Is not absolutely correct, so far as it was possible for me to verify it by close scrutiny of all matter treated. And for this reason I ask the public to read its pages carefully, for in this way they will become acquainted with the inmost thoughts of one of the noblest characters of which history bears no record.
There is one man whose name and life was so intimately interwoven with one of the stirring periods of this country's history that that history could not be written if his name were omitted. That man is Gen. Ulysses S. Grant. His biographers record no act of his life with more praise than the magnanimous manner in which he treated the Rebel General, Lee, when the latter surrendered his sword to him. Suppose Grant had taken the proffered sword and stabbed his antagonist with it? There would have been no word too detestable to have attached to his name. Albert R. Parsons surrendered his sword to the wild mob of millionaires when he walked in the court and asked for a fair trial by a jury of his peers. Yet the proud state of Illinois murdered him under the guise of "Law and Order:" foully murdered this innocent man. And upon the heart of her then Governor (Oglesby), who completed the atrocity by ratifying the vile conspiracy conducted by the wild howls of the millionaire rabble, by signing the death warrants of men whom he, as a lawyer, knew were innocent, there is not "one damned spot," but five, to "out."
Thus it is that history repeats itself. In this case it was the old, old cry: "Away with them; they preach a strange doctrine!
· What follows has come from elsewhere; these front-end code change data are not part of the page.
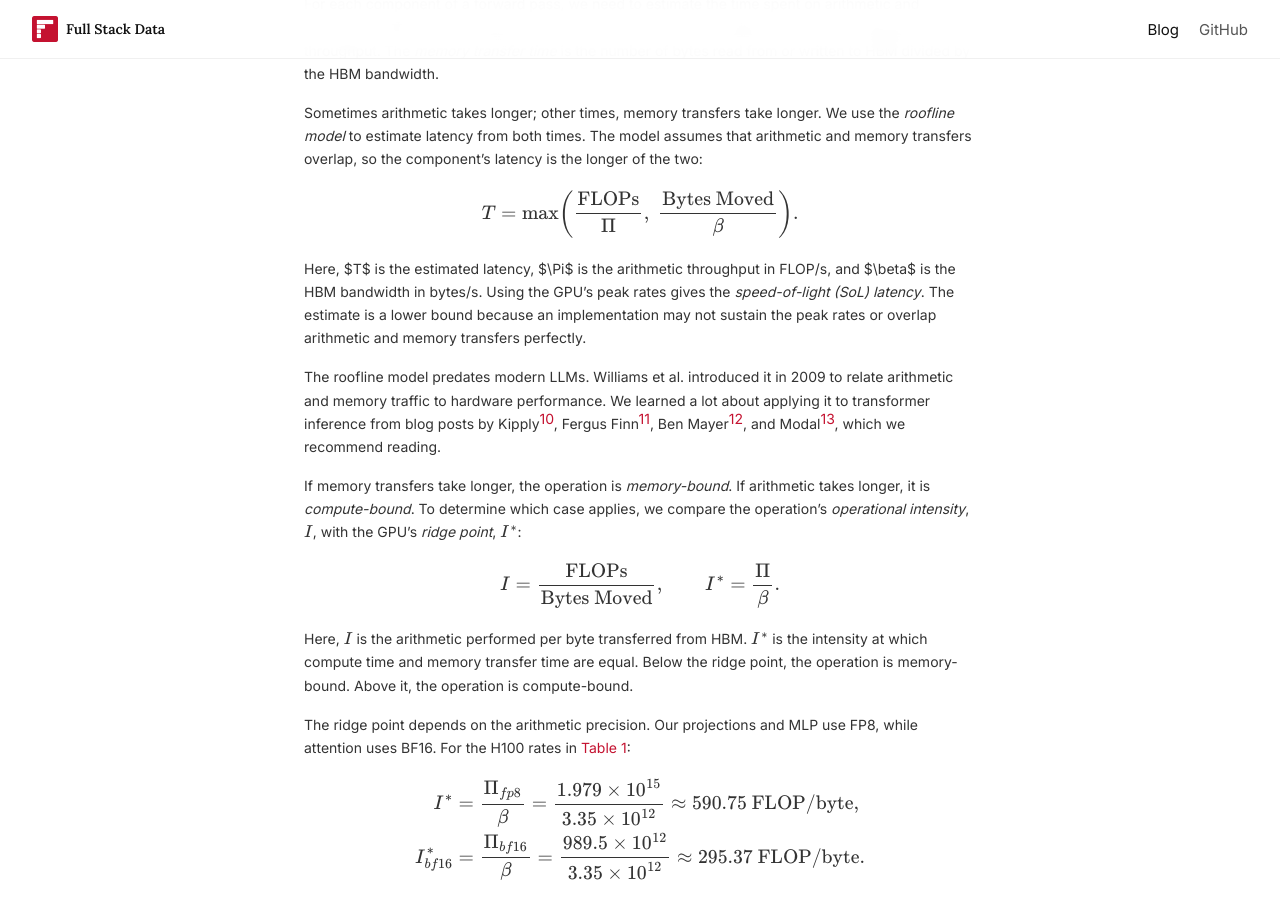
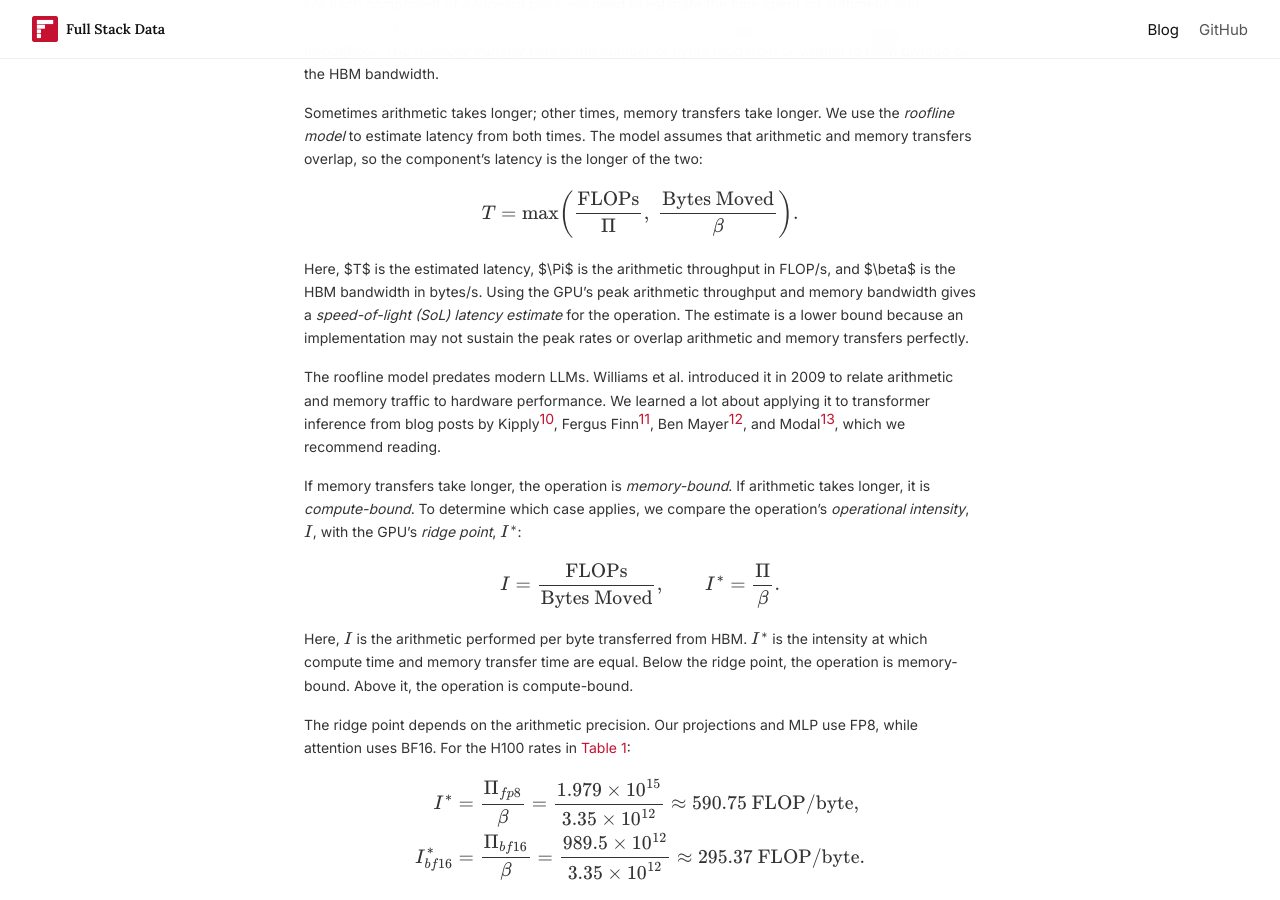
Before and after one commit to fsdatalab/fsdatalab.github.io, a Jekyll site: the page built from _posts/2026-09-30-ai-filter-cost-estimates.md, in a window 1280 px wide and 900 px high, scrolled down 6182 px. Built offline with Jekyll 4.4.1, drawn with Linux system fonts in a browser that asks for light colours.

Commit message:
Clarify what SoL latency estimates

```diff
--- a/_posts/2026-09-30-ai-filter-cost-estimates.md
+++ b/_posts/2026-09-30-ai-filter-cost-estimates.md
@@ -164,7 +164,7 @@ $$
 T = \max\!\left(\frac{\text{FLOPs}}{\Pi},\; \frac{\text{Bytes Moved}}{\beta}\right).
 $$
 
-Here, $T$ is the estimated latency, $\Pi$ is the arithmetic throughput in FLOP/s, and $\beta$ is the HBM bandwidth in bytes/s. Using the GPU's peak rates gives the *speed-of-light (SoL) latency*. The estimate is a lower bound because an implementation may not sustain the peak rates or overlap arithmetic and memory transfers perfectly.
+Here, $T$ is the estimated latency, $\Pi$ is the arithmetic throughput in FLOP/s, and $\beta$ is the HBM bandwidth in bytes/s. Using the GPU's peak arithmetic throughput and memory bandwidth gives a *speed-of-light (SoL) latency estimate* for the operation. The estimate is a lower bound because an implementation may not sustain the peak rates or overlap arithmetic and memory transfers perfectly.
 
 The roofline model predates modern LLMs. Williams et al. introduced it in 2009 to relate arithmetic and memory traffic to hardware performance. We learned a lot about applying it to transformer inference from blog posts by Kipply<sup><a href="#note-10">10</a></sup>, Fergus Finn<sup><a href="#note-11">11</a></sup>, Ben Mayer<sup><a href="#note-12">12</a></sup>, and Modal<sup><a href="#note-13">13</a></sup>, which we recommend reading.
 
```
Crucify them!" But the grand cause for which they perished still lives.
Chicago February 22, 1889
"The working classes are ignorant because they are poor, and poor because they are robbed."
"The more you work the less you have, and the less you will have to do."
ALBERT R. PARSONS